# Exercise details:
Where in the data below does the word "useRouter" appear? Copy each line that holds it.

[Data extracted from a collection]

******

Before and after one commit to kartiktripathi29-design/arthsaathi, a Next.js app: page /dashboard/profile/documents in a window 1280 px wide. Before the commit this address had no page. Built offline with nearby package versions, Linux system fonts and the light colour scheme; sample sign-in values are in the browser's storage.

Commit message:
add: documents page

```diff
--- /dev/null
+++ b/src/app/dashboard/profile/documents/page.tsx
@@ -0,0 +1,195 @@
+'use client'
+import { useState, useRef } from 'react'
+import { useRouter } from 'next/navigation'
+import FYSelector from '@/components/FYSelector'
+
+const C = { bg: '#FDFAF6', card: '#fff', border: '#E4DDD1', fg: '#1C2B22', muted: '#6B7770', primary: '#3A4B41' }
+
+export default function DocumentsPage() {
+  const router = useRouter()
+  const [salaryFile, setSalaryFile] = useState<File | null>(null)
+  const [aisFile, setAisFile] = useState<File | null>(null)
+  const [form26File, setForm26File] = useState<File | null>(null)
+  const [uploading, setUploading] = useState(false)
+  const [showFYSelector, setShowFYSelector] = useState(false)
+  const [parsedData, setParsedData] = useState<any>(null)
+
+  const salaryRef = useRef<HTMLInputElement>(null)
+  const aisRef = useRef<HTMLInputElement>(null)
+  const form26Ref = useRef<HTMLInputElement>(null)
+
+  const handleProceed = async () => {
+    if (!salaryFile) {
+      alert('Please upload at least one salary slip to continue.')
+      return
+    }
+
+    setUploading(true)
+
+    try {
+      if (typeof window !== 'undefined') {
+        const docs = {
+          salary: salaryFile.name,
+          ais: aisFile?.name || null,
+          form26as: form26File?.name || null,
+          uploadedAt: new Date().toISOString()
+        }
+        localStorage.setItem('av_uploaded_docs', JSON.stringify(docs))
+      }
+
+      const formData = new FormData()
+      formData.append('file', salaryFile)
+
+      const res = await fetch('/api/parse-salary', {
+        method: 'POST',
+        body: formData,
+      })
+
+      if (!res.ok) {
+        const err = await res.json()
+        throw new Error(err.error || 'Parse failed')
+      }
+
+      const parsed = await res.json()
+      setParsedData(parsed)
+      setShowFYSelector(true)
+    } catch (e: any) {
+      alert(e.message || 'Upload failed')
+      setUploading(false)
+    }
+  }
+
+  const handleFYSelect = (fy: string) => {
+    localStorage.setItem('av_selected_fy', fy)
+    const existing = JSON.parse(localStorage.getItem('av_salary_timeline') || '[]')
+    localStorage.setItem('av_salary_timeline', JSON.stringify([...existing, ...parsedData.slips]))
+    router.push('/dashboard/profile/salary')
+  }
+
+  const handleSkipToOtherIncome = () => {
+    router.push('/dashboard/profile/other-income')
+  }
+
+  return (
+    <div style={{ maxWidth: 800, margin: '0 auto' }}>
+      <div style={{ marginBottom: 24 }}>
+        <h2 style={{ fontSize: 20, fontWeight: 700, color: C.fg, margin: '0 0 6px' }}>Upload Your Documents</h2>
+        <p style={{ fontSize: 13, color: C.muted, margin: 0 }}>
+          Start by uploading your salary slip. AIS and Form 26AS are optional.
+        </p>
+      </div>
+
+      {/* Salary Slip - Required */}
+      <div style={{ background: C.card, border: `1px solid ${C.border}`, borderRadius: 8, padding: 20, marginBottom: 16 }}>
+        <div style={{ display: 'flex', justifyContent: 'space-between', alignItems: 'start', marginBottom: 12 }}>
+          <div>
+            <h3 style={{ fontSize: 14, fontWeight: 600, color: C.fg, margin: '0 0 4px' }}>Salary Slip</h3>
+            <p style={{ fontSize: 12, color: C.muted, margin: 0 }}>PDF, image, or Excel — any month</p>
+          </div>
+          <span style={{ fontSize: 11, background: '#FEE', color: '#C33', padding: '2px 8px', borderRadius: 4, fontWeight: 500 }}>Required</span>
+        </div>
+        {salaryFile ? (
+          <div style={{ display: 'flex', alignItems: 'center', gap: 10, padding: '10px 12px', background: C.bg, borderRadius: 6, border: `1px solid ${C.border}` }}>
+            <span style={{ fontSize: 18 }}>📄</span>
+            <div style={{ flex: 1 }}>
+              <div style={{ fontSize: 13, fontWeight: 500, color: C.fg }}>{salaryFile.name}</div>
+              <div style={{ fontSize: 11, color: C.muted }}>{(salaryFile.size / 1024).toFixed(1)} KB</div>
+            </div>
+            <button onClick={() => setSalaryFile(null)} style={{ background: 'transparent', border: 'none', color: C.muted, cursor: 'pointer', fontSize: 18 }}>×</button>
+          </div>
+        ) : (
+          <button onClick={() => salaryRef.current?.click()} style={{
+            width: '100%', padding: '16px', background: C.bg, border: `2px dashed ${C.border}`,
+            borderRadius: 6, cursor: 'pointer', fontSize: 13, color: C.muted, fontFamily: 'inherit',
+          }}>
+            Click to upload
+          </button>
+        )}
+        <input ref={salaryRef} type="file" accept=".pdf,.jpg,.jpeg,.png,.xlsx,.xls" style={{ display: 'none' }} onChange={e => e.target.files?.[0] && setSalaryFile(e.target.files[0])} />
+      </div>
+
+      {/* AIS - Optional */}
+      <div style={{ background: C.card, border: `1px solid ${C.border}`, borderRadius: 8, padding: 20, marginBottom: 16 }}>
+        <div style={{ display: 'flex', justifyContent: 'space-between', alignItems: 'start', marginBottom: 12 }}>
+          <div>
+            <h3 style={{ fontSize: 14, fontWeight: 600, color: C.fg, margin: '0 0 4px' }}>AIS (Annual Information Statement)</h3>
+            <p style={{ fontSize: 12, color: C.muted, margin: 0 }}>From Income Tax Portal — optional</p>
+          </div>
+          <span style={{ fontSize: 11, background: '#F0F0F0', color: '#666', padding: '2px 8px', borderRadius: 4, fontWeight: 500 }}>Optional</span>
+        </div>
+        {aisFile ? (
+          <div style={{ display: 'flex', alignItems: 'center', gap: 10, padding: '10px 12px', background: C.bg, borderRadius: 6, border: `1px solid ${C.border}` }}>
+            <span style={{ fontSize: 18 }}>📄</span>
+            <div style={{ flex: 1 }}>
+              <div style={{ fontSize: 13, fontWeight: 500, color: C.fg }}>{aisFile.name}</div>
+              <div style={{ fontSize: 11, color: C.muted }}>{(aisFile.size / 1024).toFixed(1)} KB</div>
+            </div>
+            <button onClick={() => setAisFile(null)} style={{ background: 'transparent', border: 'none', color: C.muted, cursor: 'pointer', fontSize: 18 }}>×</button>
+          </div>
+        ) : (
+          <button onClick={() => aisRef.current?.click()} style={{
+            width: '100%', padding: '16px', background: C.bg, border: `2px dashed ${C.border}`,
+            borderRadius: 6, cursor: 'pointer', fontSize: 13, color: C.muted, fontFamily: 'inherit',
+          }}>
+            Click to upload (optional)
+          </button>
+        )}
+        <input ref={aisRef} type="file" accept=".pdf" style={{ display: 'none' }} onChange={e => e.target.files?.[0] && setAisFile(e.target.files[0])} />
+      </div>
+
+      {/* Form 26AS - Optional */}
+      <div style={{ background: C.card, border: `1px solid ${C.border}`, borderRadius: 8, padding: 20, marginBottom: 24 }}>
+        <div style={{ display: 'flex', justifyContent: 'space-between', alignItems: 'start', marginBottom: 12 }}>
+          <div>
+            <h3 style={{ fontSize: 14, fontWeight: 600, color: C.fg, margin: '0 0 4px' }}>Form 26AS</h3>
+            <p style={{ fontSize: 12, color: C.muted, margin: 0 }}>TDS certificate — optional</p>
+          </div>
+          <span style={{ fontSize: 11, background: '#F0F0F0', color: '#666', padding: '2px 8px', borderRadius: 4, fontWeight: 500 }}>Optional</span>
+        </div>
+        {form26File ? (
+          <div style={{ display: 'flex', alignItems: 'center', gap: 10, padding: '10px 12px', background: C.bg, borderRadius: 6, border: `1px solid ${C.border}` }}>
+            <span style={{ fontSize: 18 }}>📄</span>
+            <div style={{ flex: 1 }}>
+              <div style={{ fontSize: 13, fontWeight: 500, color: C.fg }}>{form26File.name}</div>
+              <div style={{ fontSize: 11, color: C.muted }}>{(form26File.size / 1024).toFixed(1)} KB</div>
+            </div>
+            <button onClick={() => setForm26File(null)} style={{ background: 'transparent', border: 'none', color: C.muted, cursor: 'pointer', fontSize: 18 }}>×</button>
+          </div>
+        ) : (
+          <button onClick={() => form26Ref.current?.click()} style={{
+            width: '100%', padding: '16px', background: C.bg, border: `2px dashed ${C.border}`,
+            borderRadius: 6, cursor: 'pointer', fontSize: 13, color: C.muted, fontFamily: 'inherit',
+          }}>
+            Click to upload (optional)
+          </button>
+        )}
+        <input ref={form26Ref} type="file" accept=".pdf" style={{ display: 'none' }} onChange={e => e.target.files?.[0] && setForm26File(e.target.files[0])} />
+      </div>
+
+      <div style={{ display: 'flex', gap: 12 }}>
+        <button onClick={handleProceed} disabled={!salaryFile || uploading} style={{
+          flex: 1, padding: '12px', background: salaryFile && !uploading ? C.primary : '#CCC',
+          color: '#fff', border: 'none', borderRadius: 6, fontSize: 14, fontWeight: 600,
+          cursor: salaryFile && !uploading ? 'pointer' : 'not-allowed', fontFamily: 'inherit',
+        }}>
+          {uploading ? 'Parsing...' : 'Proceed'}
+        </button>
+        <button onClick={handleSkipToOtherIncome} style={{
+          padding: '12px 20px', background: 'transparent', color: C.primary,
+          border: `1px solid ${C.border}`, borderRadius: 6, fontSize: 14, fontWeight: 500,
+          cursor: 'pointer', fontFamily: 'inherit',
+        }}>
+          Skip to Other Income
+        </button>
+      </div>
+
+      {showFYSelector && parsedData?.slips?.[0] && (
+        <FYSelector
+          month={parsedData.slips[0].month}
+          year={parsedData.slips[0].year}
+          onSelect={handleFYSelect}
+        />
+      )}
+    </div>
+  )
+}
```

******

# Solution for this problem:
+import { useRouter } from 'next/navigation'
+  const router = useRouter()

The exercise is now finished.